Henry’s story and a handful of others are the focus of Alive Inside, winner of the Audience Award at the 2014 Sundance Film Festival. This moving documentary highlights the work of Dan Cohen, a social worker determined to transform the lives of those living with dementia and other cognitive challenges through access to personalized music. Cohen’s work builds on extensive research that affirms the neuroscientific impact of music on the brain. Experts maintain that music serves as a sort of portal to our unique personhood. We can all recall times in our lives when a song we hear triggers a memory, a feeling, or even sensory information associated with a certain moment in time. This becomes especially crucial when memory is challenged in some way and the experience of our own identity is harder to access. Then, notes Sacks, our sense of self, “which is not recoverable in any other way, is embedded, as if in amber, in the music.”
Where there’s a will, there’s a way. Principle Six of The Eden Alternative reminds us that tapping into those things that we find meaningful is essential to our health. Thus, when we can no longer connect to our true essence through the usual channels, the soul finds an alternate route through the power of music. It is no surprise, then, that when Dad lost the ability to express himself with words, he began to sing his story instead.
In the last two years of his life, Dad found his voice mostly through jazz scat. Like Henry, this had been the music of his youth, and with a flawless sense of rhythm, he would sing to me how he was feeling. “Ba doobee ba ba, bada boom ba boom,” I might hear, capped with “and that’s it” on the end like punctuation. I could sense his mood through his inflection. If he was melancholy, the singing would be slower, softer. If he was angry, he’d riff through gritted teeth. If it was joy he felt, it was infectious. What touched me was how we seemed to feel closer through all of this. The new language we shared called on me to tune into him and reach him in a way that the use of words had somehow prohibited.

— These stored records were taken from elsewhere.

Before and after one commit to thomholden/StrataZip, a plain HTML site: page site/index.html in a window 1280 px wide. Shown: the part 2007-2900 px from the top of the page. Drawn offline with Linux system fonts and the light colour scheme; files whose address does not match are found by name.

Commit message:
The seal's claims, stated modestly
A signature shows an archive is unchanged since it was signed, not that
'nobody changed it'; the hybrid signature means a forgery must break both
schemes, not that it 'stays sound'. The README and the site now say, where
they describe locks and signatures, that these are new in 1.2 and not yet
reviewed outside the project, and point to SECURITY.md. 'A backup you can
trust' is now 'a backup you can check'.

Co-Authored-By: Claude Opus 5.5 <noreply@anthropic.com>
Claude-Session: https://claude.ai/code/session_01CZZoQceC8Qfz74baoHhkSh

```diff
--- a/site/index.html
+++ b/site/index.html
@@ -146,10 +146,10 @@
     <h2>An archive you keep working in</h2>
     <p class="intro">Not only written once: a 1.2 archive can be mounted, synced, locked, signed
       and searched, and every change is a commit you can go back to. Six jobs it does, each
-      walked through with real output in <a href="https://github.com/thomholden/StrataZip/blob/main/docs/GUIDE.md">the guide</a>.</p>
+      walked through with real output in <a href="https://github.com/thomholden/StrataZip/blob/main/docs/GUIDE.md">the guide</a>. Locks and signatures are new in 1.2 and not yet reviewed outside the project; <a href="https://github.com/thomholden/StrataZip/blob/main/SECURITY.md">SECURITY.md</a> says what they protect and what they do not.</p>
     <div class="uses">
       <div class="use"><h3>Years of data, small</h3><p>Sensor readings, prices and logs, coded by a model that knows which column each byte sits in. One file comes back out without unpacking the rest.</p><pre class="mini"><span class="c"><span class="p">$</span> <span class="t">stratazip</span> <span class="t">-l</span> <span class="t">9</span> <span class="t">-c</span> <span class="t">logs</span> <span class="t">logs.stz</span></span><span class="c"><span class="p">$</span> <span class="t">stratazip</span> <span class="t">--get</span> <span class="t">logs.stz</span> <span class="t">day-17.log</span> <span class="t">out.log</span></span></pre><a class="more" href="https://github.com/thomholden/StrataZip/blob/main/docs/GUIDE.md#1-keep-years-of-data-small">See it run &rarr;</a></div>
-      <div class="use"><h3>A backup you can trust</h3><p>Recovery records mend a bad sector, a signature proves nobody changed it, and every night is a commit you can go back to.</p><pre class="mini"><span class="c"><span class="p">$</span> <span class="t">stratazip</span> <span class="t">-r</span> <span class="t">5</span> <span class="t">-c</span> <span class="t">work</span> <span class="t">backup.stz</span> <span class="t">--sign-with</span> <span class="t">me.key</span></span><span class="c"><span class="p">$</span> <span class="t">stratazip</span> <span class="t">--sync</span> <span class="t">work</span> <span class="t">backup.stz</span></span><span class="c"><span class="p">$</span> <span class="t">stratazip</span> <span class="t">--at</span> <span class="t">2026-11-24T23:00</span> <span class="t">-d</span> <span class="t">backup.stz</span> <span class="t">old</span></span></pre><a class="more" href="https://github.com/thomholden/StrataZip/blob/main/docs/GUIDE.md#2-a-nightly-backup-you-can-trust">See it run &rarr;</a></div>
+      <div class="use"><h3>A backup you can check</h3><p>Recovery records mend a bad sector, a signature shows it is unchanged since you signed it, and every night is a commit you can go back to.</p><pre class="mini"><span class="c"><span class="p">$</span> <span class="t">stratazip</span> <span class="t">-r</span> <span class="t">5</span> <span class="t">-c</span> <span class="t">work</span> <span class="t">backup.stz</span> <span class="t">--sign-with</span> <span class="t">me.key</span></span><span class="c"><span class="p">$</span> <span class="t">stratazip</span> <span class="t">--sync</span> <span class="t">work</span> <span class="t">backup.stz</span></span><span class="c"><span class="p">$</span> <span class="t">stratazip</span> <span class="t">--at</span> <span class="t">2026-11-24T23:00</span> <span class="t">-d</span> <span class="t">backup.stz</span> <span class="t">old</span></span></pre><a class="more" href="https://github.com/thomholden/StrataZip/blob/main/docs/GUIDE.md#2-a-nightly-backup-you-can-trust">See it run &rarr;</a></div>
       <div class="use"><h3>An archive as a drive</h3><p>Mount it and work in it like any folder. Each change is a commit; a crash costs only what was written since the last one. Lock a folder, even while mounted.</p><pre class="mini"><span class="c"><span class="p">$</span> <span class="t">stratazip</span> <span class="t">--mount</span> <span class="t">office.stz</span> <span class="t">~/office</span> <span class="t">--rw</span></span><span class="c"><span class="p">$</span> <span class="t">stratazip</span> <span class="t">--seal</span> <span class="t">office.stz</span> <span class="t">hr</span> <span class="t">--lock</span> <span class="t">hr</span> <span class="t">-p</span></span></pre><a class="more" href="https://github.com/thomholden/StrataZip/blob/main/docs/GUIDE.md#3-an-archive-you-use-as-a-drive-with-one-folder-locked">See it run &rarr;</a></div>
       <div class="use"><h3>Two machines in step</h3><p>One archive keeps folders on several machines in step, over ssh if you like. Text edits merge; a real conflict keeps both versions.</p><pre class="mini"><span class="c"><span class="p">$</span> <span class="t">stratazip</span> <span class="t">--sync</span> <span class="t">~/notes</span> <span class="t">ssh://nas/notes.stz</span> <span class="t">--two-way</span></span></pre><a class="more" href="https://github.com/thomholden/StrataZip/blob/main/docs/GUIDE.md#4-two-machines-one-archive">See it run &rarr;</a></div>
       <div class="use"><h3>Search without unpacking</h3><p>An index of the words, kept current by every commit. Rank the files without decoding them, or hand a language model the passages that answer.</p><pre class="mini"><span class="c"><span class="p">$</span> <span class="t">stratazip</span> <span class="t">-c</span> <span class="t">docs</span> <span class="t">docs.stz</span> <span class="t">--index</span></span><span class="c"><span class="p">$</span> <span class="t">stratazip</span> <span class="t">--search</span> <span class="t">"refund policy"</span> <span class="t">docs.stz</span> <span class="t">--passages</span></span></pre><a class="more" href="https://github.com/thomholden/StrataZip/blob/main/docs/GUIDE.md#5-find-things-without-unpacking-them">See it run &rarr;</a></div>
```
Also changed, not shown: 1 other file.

As the Persian poet Rumi once said, we had “fallen into the place where everything is music.” Where words no longer brought us together, something richer did… a universal expression, a deeper knowing… a place where the resilient human spirit, against all odds, rises to meet itself and seek another.
“Stop the words now.
Open the window in the center of your chest,
and let the spirits fly in and out.”
~Rumi, 13th century